● TO DO:
A single number is required: how many lines in the records below contain "through".
· · · ·
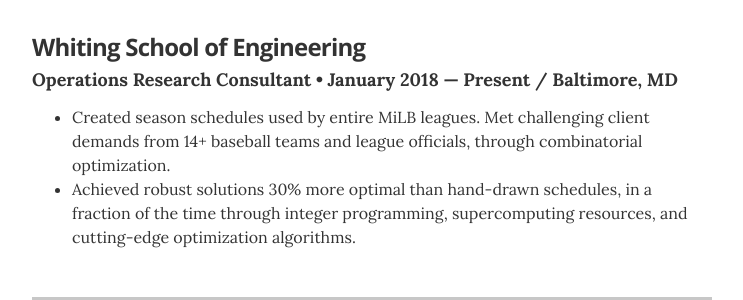
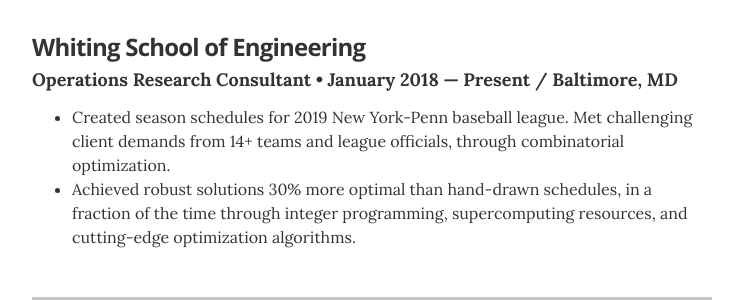
Before and after one commit to lylpask/lylpask.github.io, a Jekyll site: the page built from index.html, in a window 1280 px wide. Shown: the part 576-876 px from the top of the page, without its empty margins (268-1011 px from the left). Built offline with Jekyll 4.4.1, drawn with Linux system fonts in a browser that asks for light colours.

Commit message:
Update experience.yml

```diff
--- a/_data/experience.yml
+++ b/_data/experience.yml
@@ -14,6 +14,6 @@
   position: Operations Research Consultant
   duration:   January 2018  &mdash; Present / Baltimore, MD
   summary: <ul class="resume-item-list">
-            <li> Created season schedules used by entire MiLB leagues. Met challenging client demands from 14+ baseball teams and league officials, through combinatorial optimization. </li>
+            <li> Created season schedules for 2019 New York-Penn baseball league. Met challenging client demands from 14+  teams and league officials, through combinatorial optimization. </li>
             <li> Achieved robust solutions 30% more optimal than hand-drawn schedules, in a fraction of the time through integer programming, supercomputing resources, and cutting-edge optimization algorithms. </li>
            </ul>
```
· · · ·
● TASK ANSWER:
3